▶ _TASK TO CARRY OUT_
Pull every line containing "docs" from the entries.

RECORDS FOR PROCESSING section start

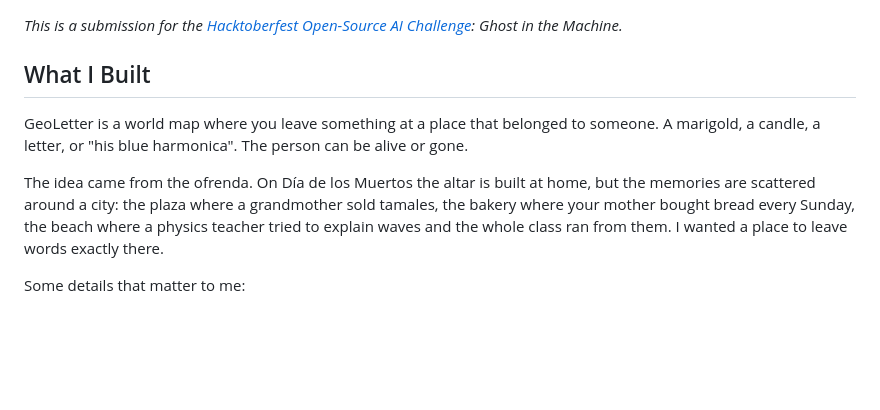
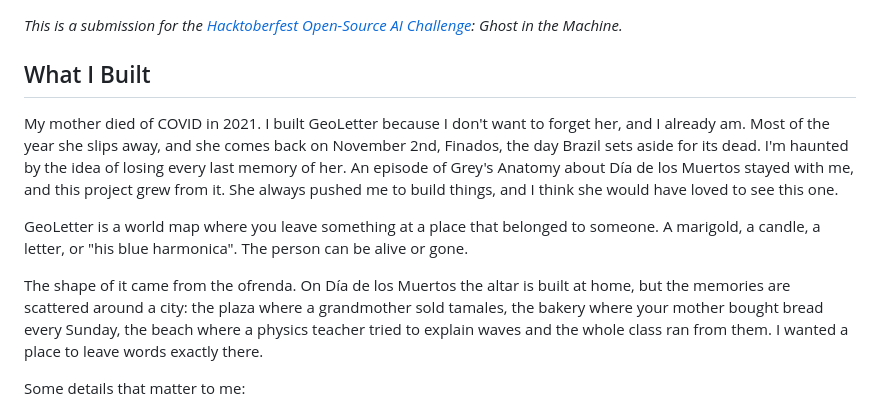
Before and after one commit to gvcntz/geoletter, a Markdown page: docs/post-dev.md, the part around the change. Drawn GitHub-style; blank space fills up the shorter version.

Commit message:
DEV post: why I built it

```diff
--- a/docs/post-dev.md
+++ b/docs/post-dev.md
@@ -10,9 +10,11 @@ tags: devchallenge, hf26challenge, opensource, ai
 
 ## What I Built
 
+My mother died of COVID in 2021. I built GeoLetter because I don't want to forget her, and I already am. Most of the year she slips away, and she comes back on November 2nd, Finados, the day Brazil sets aside for its dead. I'm haunted by the idea of losing every last memory of her. An episode of Grey's Anatomy about Día de los Muertos stayed with me, and this project grew from it. She always pushed me to build things, and I think she would have loved to see this one.
+
 GeoLetter is a world map where you leave something at a place that belonged to someone. A marigold, a candle, a letter, or "his blue harmonica". The person can be alive or gone.
 
-The idea came from the ofrenda. On Día de los Muertos the altar is built at home, but the memories are scattered around a city: the plaza where a grandmother sold tamales, the bakery where your mother bought bread every Sunday, the beach where a physics teacher tried to explain waves and the whole class ran from them. I wanted a place to leave words exactly there.
+The shape of it came from the ofrenda. On Día de los Muertos the altar is built at home, but the memories are scattered around a city: the plaza where a grandmother sold tamales, the bakery where your mother bought bread every Sunday, the beach where a physics teacher tried to explain waves and the whole class ran from them. I wanted a place to leave words exactly there.
 
 Some details that matter to me:
 
```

RECORDS FOR PROCESSING section end

▶ _EXERCISE ANSWER_
Before and after one commit to gvcntz/geoletter, a Markdown page: docs/post-dev.md, the part around the change. Drawn GitHub-style; blank space fills up the shorter version.
--- a/docs/post-dev.md
+++ b/docs/post-dev.md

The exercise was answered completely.